THE second "Bush War" had just broken out in Africa and all didn't seem so bright. Black will had forced this war and the continent had been bombed into the Stone Age. For two months, the Bushmen were the only side in this war with sophisticated communication equipment and precision weapons. They had battered the opposition and come close to capturing the rival chief. Then, things changed.
The rival chief went into hiding and his forces started regrouping for a counter-attack. Since the Bushmen had a better radio, they could hear every conversation that went between the rival chief and his men. The rival chief was a man of ambition, who thought he was no less than Julius Caesar, so he would always use Caesar's shift to encode his message, which the dumbest Bushmen would then decode with little effort before it reached the rival commanders.
"Things have become too easy for the Bushmen. I should now try changing my way of writing the cipher," the rival chief thought one day. At the Bushmen's communication centre, the master received his buddy in his oval office. This had been the first time when Buddy had failed to crack the code. That the rival had been planning something big was clear from the first part of the message, but it was the second part which contained the key to what exactly was his game.
"The package has been delivered," read the first part.
"aaaesen nnn odttano ntee otooed," was the tricky second part.
"You dog, son of a bit**! You are good for nothing. Get out of here," the master yelled at Buddy. The Bushmen tasked their best code-breakers with cracking this cipher; it had become quite a mind game for them. They captured every tribesman they could find and showed him this message, but none knew how to decode it.
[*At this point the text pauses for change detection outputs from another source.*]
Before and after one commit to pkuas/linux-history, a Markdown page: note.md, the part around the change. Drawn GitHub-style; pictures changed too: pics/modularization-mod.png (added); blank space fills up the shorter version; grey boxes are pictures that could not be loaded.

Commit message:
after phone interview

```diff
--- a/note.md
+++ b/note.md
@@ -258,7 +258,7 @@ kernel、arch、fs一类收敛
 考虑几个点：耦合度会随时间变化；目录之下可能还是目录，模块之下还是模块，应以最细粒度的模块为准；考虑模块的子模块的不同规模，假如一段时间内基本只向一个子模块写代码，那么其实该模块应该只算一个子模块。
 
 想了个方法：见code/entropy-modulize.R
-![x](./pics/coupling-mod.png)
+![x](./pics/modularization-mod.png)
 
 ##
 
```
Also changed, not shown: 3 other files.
One day, the Bushmen's General (call him Bowel) entered the oval office and faced his master. "Bowel, what progress have we made on that cipher?" Bowel knew he'll have to come out with something soon.
The General said: "Boss, we had sent our spies to their caves and one of them returned half-mad. We noted down everything he had to tell us. Here's that note." The master took the document from General Bowel and read out what the spy had to say about the message: "No one can solve it and not go mad."
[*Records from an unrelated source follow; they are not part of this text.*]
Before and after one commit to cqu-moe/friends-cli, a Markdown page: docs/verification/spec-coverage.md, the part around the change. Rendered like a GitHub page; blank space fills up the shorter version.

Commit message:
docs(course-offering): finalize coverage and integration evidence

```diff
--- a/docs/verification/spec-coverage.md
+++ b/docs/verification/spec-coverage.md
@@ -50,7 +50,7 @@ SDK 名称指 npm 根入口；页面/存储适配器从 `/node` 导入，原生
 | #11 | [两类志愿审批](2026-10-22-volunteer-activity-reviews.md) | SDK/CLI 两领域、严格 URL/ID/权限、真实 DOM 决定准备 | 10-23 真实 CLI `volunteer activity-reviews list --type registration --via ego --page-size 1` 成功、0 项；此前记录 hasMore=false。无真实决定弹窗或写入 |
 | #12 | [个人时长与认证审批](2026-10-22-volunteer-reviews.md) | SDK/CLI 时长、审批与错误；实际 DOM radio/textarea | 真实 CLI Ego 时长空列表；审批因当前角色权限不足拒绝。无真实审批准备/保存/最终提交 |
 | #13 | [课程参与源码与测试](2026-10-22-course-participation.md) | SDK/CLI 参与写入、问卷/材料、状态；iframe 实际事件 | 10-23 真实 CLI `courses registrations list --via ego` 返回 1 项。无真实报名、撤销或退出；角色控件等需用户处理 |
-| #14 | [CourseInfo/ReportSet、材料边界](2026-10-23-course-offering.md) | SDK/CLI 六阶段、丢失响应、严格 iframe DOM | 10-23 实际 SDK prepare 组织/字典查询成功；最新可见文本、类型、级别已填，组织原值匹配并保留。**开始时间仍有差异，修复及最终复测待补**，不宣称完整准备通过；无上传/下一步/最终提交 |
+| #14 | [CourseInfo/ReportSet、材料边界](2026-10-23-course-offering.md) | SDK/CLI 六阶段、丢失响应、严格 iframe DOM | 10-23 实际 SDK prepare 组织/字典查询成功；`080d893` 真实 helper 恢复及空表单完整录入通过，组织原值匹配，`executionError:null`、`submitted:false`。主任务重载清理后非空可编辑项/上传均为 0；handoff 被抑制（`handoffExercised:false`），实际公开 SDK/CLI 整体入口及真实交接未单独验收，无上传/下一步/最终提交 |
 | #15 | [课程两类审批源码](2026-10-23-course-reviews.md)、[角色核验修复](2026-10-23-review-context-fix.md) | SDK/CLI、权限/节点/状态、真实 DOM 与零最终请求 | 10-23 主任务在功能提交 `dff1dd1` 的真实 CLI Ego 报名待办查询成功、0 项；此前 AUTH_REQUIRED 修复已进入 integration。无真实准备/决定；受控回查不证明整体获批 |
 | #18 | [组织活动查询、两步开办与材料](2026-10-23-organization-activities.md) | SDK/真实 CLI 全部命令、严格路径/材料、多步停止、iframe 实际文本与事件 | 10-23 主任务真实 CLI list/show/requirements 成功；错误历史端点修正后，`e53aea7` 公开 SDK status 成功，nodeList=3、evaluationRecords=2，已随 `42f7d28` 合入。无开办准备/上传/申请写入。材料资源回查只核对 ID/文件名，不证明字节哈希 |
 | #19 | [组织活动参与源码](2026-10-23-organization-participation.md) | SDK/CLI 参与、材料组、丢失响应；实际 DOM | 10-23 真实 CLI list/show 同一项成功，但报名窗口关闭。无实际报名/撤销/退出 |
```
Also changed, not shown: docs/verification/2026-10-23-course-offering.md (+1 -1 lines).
The master: "Bowel, you are so
full of sh**. We have wasted two years on solving this problem and yet
achieved nothing. I want a solution by next week or you may have to
go." (If you have the solution, write at The Tribune or firstname.lastname@example.org)